DATA EXTRACTS =>
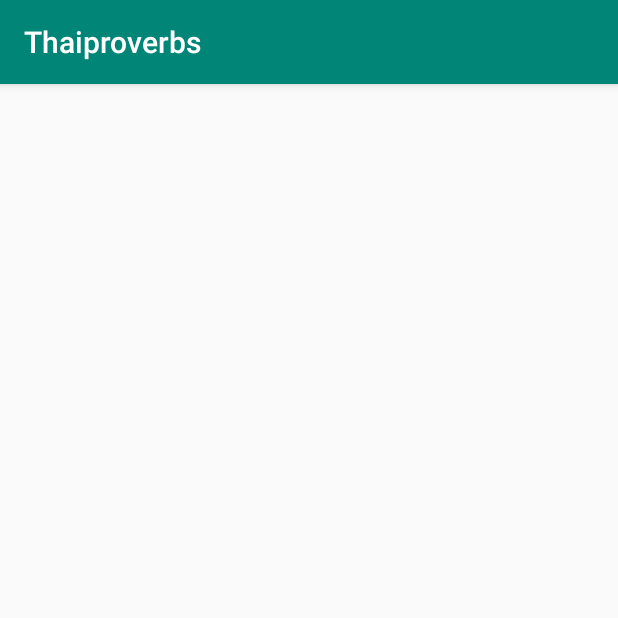
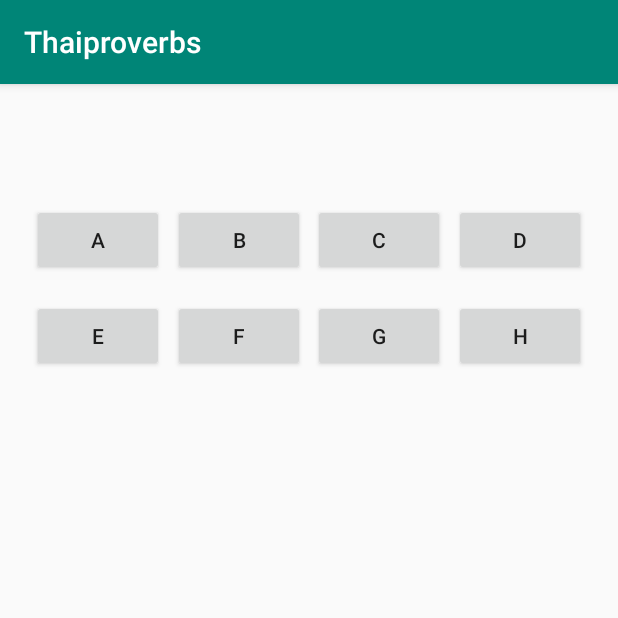
Before and after one commit to Mobidic26869/project, an Android app: the fragment Category shown on its own in the app's theme, on a phone screen of 412 x 824 dp, the top half of it. Run offline under Robolectric (Android 15) with nearby library versions, the phone set to English and light mode, and no system bars; our stand-ins replace data binding.

Commit message:
title go to category

```diff
--- a/app/build.gradle
+++ b/app/build.gradle
@@ -3,6 +3,7 @@ apply plugin: 'com.android.application'
 apply plugin: 'kotlin-android'
 
 apply plugin: 'kotlin-android-extensions'
+apply plugin: "androidx.navigation.safeargs.kotlin"
 
 android {
     compileSdkVersion 29
@@ -27,6 +28,7 @@ android {
 }
 
 dependencies {
+    def nav_version = "2.1.0-rc01"
     implementation fileTree(dir: 'libs', include: ['*.jar'])
     implementation "org.jetbrains.kotlin:kotlin-stdlib-jdk7:$kotlin_version"
     implementation 'androidx.appcompat:appcompat:1.0.2'
@@ -36,4 +38,6 @@ dependencies {
     testImplementation 'junit:junit:4.12'
     androidTestImplementation 'androidx.test:runner:1.2.0'
     androidTestImplementation 'androidx.test.espresso:espresso-core:3.1.1'
+    implementation "androidx.navigation:navigation-fragment-ktx:$nav_version"
+    implementation "androidx.navigation:navigation-ui-ktx:$nav_version"
 }
--- a/app/src/main/java/buu/lucio/thaiproverbs/Title.kt
+++ b/app/src/main/java/buu/lucio/thaiproverbs/Title.kt
@@ -7,6 +7,7 @@ import android.view.LayoutInflater
 import android.view.View
 import android.view.ViewGroup
 import androidx.databinding.DataBindingUtil
+import androidx.navigation.findNavController
 import buu.lucio.thaiproverbs.databinding.FragmentTitleBinding
 
 /**
@@ -17,6 +18,10 @@ class Title : Fragment() {
     override fun onCreateView(inflater: LayoutInflater, container: ViewGroup?,
                                 savedInstanceState: Bundle?): View? {
        val binding = DataBindingUtil.inflate<FragmentTitleBinding>(inflater,R.layout.fragment_title,container,false)
+        binding.categoryButton.setOnClickListener {view ->
+            view.findNavController().navigate(R.id.action_title2_to_category2)
+
+        }
         return binding.root
     }
 
--- a/app/src/main/res/layout/fragment_category.xml
+++ b/app/src/main/res/layout/fragment_category.xml
@@ -19,12 +19,97 @@
 <layout xmlns:android="http://schemas.android.com/apk/res/android"
     xmlns:app="http://schemas.android.com/apk/res-auto"
     xmlns:tools="http://schemas.android.com/tools"
-    tools:context="com.example.android.navigation.TitleFragment">
+    tools:context="buu.lucio.thaiproverbs.Category">
 
     <androidx.constraintlayout.widget.ConstraintLayout
-        android:id="@+id/titleConstraint"
+        android:id="@+id/categoryFragment"
         android:layout_width="match_parent"
         android:layout_height="match_parent">
 
+        <Button
+            android:id="@+id/category1_button"
+            android:layout_width="wrap_content"
+            android:layout_height="wrap_content"
+            android:layout_marginStart="16dp"
+            android:text="A"
+            app:layout_constraintBaseline_toBaselineOf="@+id/category2_button"
+            app:layout_constraintEnd_toStartOf="@+id/category2_button"
+            app:layout_constraintHorizontal_bias="0.5"
+            app:layout_constraintStart_toStartOf="parent" />
+
+        <Button
+            android:id="@+id/category2_button"
+            android:layout_width="wrap_content"
+            android:layout_height="wrap_content"
+            android:layout_marginTop="80dp"
+            android:text="B"
+            app:layout_constraintEnd_toStartOf="@+id/category3_button"
+            app:layout_constraintHorizontal_bias="0.5"
+            app:layout_constraintStart_toEndOf="@+id/category1_button"
+            app:layout_constraintTop_toTopOf="parent" />
+
+        <Button
+            android:id="@+id/category3_button"
+            android:layout_width="wrap_content"
+            android:layout_height="wrap_content"
+            android:text="C"
+            app:layout_constraintBaseline_toBaselineOf="@+id/category2_button"
+            app:layout_constraintEnd_toStartOf="@+id/category4_button"
+            app:layout_constraintHorizontal_bias="0.5"
+            app:layout_constraintStart_toEndOf="@+id/category2_button" />
+
+        <Button
+            android:id="@+id/category4_button"
+            android:layout_width="wrap_content"
+            android:layout_height="wrap_content"
+            android:layout_marginEnd="16dp"
+            android:text="D"
+            app:layout_constraintBaseline_toBaselineOf="@+id/category2_button"
+            app:layout_constraintEnd_toEndOf="parent"
+            app:layout_constraintHorizontal_bias="0.5"
+            app:layout_constraintStart_toEndOf="@+id/category3_button" />
+
+        <Button
+            android:id="@+id/category5_button"
+            android:layout_width="wrap_content"
+            android:layout_height="wrap_content"
+            android:layout_marginStart="16dp"
+            android:text="E"
+            app:layout_constraintBaseline_toBaselineOf="@+id/category6_button"
+            app:layout_constraintEnd_toStartOf="@+id/category6_button"
+            app:layout_constraintHorizontal_bias="0.5"
+            app:layout_constraintStart_toStartOf="parent" />
+
+        <Button
+            android:id="@+id/category6_button"
+            android:layout_width="wrap_content"
+            android:layout_height="wrap_content"
+            android:layout_marginTop="16dp"
+            android:text="F"
+            app:layout_constraintEnd_toStartOf="@+id/category7_button"
+            app:layout_constraintHorizontal_bias="0.5"
+            app:layout_constraintStart_toEndOf="@+id/category5_button"
+            app:layout_constraintTop_toBottomOf="@+id/category2_button" />
+
+        <Button
+            android:id="@+id/category7_button"
+            android:layout_width="wrap_content"
+            android:layout_height="wrap_content"
+            android:text="G"
+            app:layout_constraintBaseline_toBaselineOf="@+id/category6_button"
+            app:layout_constraintEnd_toStartOf="@+id/category8_button"
+            app:layout_constraintHorizontal_bias="0.5"
+            app:layout_constraintStart_toEndOf="@+id/category6_button" />
+
+        <Button
+            android:id="@+id/category8_button"
+            android:layout_width="wrap_content"
+            android:layout_height="wrap_content"
+            android:layout_marginEnd="16dp"
+            android:text="H"
+            app:layout_constraintBaseline_toBaselineOf="@+id/category6_button"
+            app:layout_constraintEnd_toEndOf="parent"
+            app:layout_constraintHorizontal_bias="0.5"
+            app:layout_constraintStart_toEndOf="@+id/category7_button" />
     </androidx.constraintlayout.widget.ConstraintLayout>
 </layout>
--- a/build.gradle
+++ b/build.gradle
@@ -8,6 +8,8 @@ buildscript {
 
     }
     dependencies {
+        def nav_version = "2.1.0"
+        classpath "androidx.navigation:navigation-safe-args-gradle-plugin:$nav_version"
         classpath 'com.android.tools.build:gradle:3.5.0'
         classpath "org.jetbrains.kotlin:kotlin-gradle-plugin:$kotlin_version"
         // NOTE: Do not place your application dependencies here; they belong
```
Also changed, not shown: app/src/main/res/layout/activity_main.xml (+5 -3 lines), app/src/main/res/navigation/navigation.xml (added, +22 -0 lines).
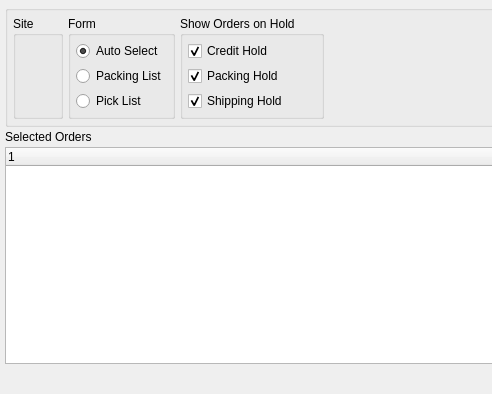
Old version of the form guiclient/packingListBatch.ui in the repository Pegasus-RPG/xtuple-client; both pictures show x 0 to 492 and y 0 to 394 of the 707 by 394 pixel window.
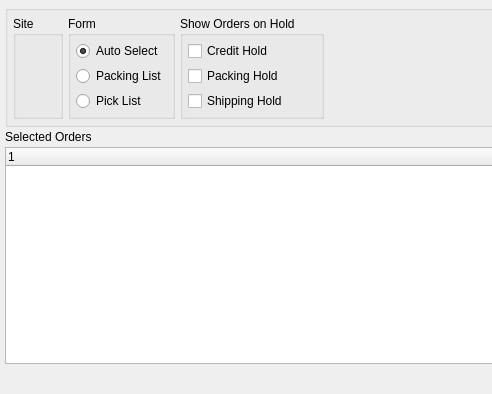
New version of the form. Custom widgets are drawn as their Qt base class.

Commit message: Set remembered checked state in the constructor once objectName() exists.

Patch:
```diff
--- a/guiclient/packingListBatch.ui
+++ b/guiclient/packingListBatch.ui
@@ -114,7 +114,7 @@
                <property name="text">
                 <string>Credit Hold</string>
                </property>
-               <property name="checked">
+               <property name="defaultChecked">
                 <bool>true</bool>
                </property>
               </widget>
@@ -124,7 +124,7 @@
                <property name="text">
                 <string>Packing Hold</string>
                </property>
-               <property name="checked">
+               <property name="defaultChecked">
                 <bool>true</bool>
                </property>
               </widget>
@@ -134,7 +134,7 @@
                <property name="text">
                 <string>Shipping Hold</string>
                </property>
-               <property name="checked">
+               <property name="defaultChecked">
                 <bool>true</bool>
                </property>
               </widget>
```
The commit also changes 2 other files.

TO DO => Your reply should be only the number of lines in the records above that include "plugin".

PROBLEM SOLUTION => 6